House v. NCAA is an antitrust lawsuit seeking compensation in the form of backpay in response to the plaintiffs — Arizona State swimmer Grant House, former Oregon and current TCU basketball player Sedona Prince and former Illinois football player Tymir Oliver — being deprived the commercial use of their name, image and likeness prior to July 1, 2021. This took a major step forward on Friday for the plaintiffs and a large number of former, current and future Division I athletes.
Judge Claudia Wilken, a federal judge in California, granted class-action status to a portion of the antitrust lawsuit against the NCAA and the nation’s top collegiate conferences, challenging the NCAA’s remaining rules in regards to an athletes’ NIL.
“We are exceedingly pleased with the court’s order in his monumental lawsuit on behalf of college athletes,” Steve Berman, managing partner of Hagens Berman and attorney for the class of athletes, said in a statement following the decision. “We look forward to receiving the court’s review of the proposed damages classes in a separate order and will continue our fight for the rights of this class.
“College athletes have been at the mercy of the NCAA’s draconian policies for far too long, earning the institution billions of dollars from their name, image and likeness. The players make the game, and we think it’s high time that the rules prohibiting athletes from being paid by schools or conferences for use of their likeness are struck down, which is what the injunction will accomplish.”
The NCAA — which has been mostly hands-off to date in its governance of NIL and the rules that surround it — did not contest this particular issue because the rules will have to change regardless. Better said, the NCAA — nor its Power Five conferences — opposed the certification of the 184,000 athletes within this particular class because while the three athletes mentioned above specifically brought the case forward, it doesn’t matter if “the trio represent thousands of former and current college athletes or merely themselves, their demand for changes to rules would be the same.”
What this decision does: Certify the 1840,000 athletes that competed at some point from June 15, 2020, to the date of judgment (currently set for Jan. 27, 2025). This also challenges the NCAA’s remaining rules regarding athletes’ ability to make money from their NIL and the ability to cap compensation.
What this decision does not do: Address the piece of the case that is seeking class-action status for a damages claim that, according to filings by the NCAA, could be worth more than $1.4 billion. This is the part that the NCAA and Power Five conferences most firmly oppose, because it could broaden the definition of NIL and force payments from schools for things like media broadcast rights.
The judge said she will resolve this portion of the matter in a separate order.
Depends on who you ask
A group of athletic directors representing some of the major college athletic departments were on hand one week ago in Washington, D.C., as senators addressed the future of college athletics. Those athletic directors and the Power Five conferences want something from Congress to bring order to the world of NIL — just refer back to the section above to understand why — but it doesn’t appear that anyone is on the same page.

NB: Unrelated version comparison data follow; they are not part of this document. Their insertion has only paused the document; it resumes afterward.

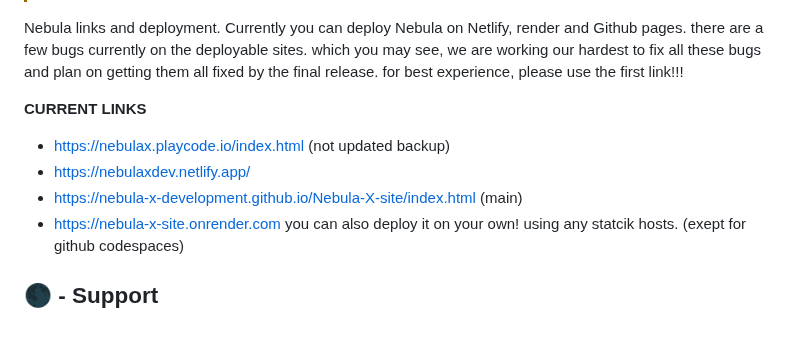
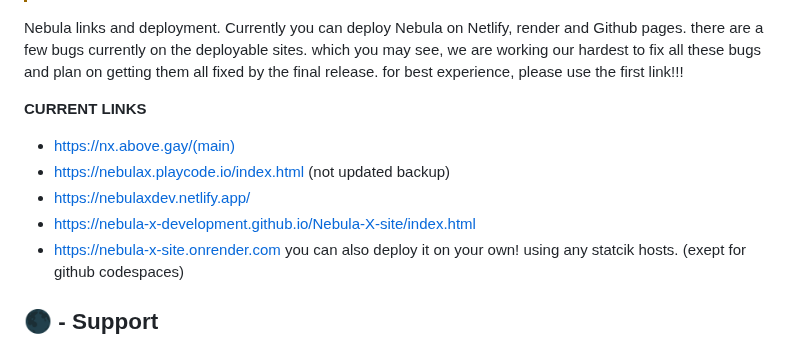
Before and after one commit to Nebula-X-Development/Nebula-X, a Markdown page: README.md, the part around the change. Rendered like a GitHub page.

```diff
--- a/README.md
+++ b/README.md
@@ -47,9 +47,10 @@ v2.0.0 notes
 Nebula links and deployment. Currently you can deploy Nebula on Netlify, render and Github pages. there are a few bugs currently on the deployable sites. which you may see, we are working our hardest to fix all these bugs and plan on getting them all fixed by the final release.  for best experience, please use the first link!!!
 
 **CURRENT LINKS**
+- https://nx.above.gay/(main)
 - https://nebulax.playcode.io/index.html (not updated backup)
 - https://nebulaxdev.netlify.app/
-- https://nebula-x-development.github.io/Nebula-X-site/index.html (main)
+- https://nebula-x-development.github.io/Nebula-X-site/index.html
 - https://nebula-x-site.onrender.com
 you can also deploy it on your own! using any statcik hosts. (exept for github codespaces)
 ## 🌑 - Support
```
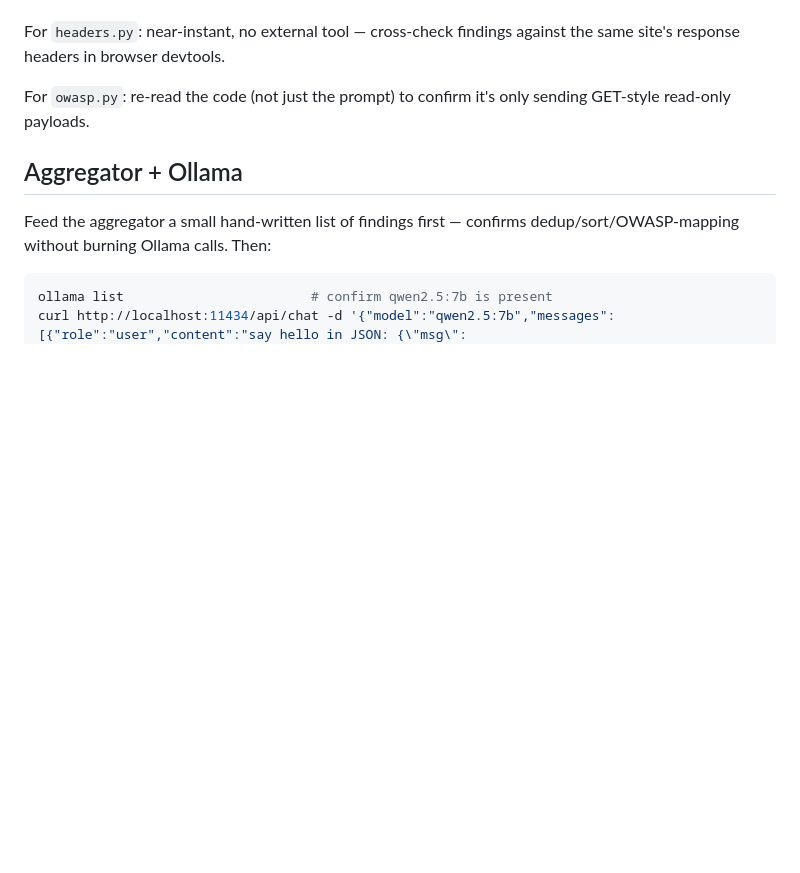
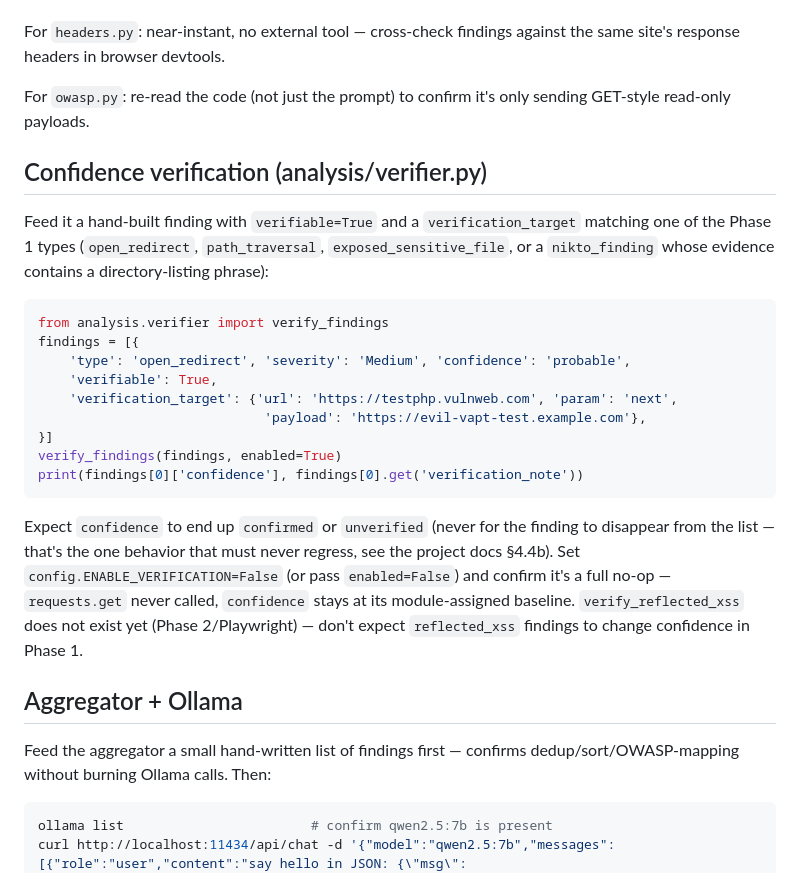
Before and after one commit to maverickaayush/ONUS, a Markdown page: docs/troubleshooting.md, the part around the change. Rendered like a GitHub page; blank space fills up the shorter version.

Commit message:
docs: add verifier.py to QUICK_REF cheat sheet + troubleshooting isolation test
Small follow-up to the Phase 1 verification docs commit - QUICK_REF.md's
folder-responsibility table and "where do I make this change" cheat sheet,
plus a manual-isolation-test recipe in troubleshooting.md (mirrors the
existing per-module recipes there).

````diff
--- a/docs/troubleshooting.md
+++ b/docs/troubleshooting.md
@@ -45,6 +45,30 @@ against the same site's response headers in browser devtools.
 For `owasp.py`: re-read the code (not just the prompt) to confirm it's only
 sending GET-style read-only payloads.
 
+## Confidence verification (analysis/verifier.py)
+Feed it a hand-built finding with `verifiable=True` and a `verification_target`
+matching one of the Phase 1 types (`open_redirect`, `path_traversal`,
+`exposed_sensitive_file`, or a `nikto_finding` whose evidence contains a
+directory-listing phrase):
+```python
+from analysis.verifier import verify_findings
+findings = [{
+    'type': 'open_redirect', 'severity': 'Medium', 'confidence': 'probable',
+    'verifiable': True,
+    'verification_target': {'url': 'https://testphp.vulnweb.com', 'param': 'next',
+                             'payload': 'https://evil-vapt-test.example.com'},
+}]
+verify_findings(findings, enabled=True)
+print(findings[0]['confidence'], findings[0].get('verification_note'))
+```
+Expect `confidence` to end up `confirmed` or `unverified` (never for the
+finding to disappear from the list — that's the one behavior that must
+never regress, see the project docs §4.4b). Set `config.ENABLE_VERIFICATION=False`
+(or pass `enabled=False`) and confirm it's a full no-op — `requests.get`
+never called, `confidence` stays at its module-assigned baseline.
+`verify_reflected_xss` does not exist yet (Phase 2/Playwright) — don't
+expect `reflected_xss` findings to change confidence in Phase 1.
+
 ## Aggregator + Ollama
 Feed the aggregator a small hand-written list of findings first — confirms
 dedup/sort/OWASP-mapping without burning Ollama calls. Then:
````
Also changed, not shown: docs/QUICK_REF.md (+2 -1 lines).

While Sen. Ted Cruz, R-Texas, said he believes there is a “60-40” chance that Congress will pass a college-sports bill, others like Sen. Chris Murphy, D-Conn., were less optimistic. Simply put, this just isn’t a priority for Congress right now.
In late July, Murphy and Rep. Lori Trahan, D-Mass., introduced the “College Athlete Economic Freedom Act.” Here’s what that bill includes:

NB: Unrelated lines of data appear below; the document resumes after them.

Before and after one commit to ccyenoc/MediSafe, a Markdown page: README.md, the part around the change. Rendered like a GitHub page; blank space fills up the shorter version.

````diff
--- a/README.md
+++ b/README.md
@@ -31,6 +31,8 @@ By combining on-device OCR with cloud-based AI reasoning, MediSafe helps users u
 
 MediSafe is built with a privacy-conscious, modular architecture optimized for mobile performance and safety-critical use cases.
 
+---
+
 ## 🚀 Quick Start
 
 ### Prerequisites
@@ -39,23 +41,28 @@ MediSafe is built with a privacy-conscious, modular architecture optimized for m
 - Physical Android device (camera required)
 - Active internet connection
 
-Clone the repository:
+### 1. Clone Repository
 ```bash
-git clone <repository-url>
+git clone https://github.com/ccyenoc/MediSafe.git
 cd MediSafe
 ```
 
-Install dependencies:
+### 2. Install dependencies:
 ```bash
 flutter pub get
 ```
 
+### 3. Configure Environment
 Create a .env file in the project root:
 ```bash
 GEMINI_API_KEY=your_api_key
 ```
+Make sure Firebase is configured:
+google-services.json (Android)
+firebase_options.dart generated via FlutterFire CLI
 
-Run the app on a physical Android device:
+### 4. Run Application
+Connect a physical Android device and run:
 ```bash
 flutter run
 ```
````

A required review of the schools’ compliance with Title IX to ensure equal support is provided for women athletes to secure NIL deals, and a “prohibition of college and NIL collective practices that discriminate on the basis of gender, race or sport.”
Prevent schools from using an athlete’s NIL, including for media rights deals and appearances, without obtaining a group license from those athletes.
Allow athletes from foreign countries to engage in NIL while in the United States.
Require collectives and the schools they represent to be formally affiliated with one another.
There have been other bills brought forward as well, including one from Sens. Tommy Tuberville, R-Ala., and Joe Manchin, D-W. Va., and a discussion draft of a bill by Sens. Richard Blumenthal, D-Conn.; Jerry Moran, R-Kan., and Cory Booker, D-N.J. The bill from Manchin and Tuberville, for example, is more focused on state-to-state disparities and attempting to keep athletes at one school for at least three years before transferring.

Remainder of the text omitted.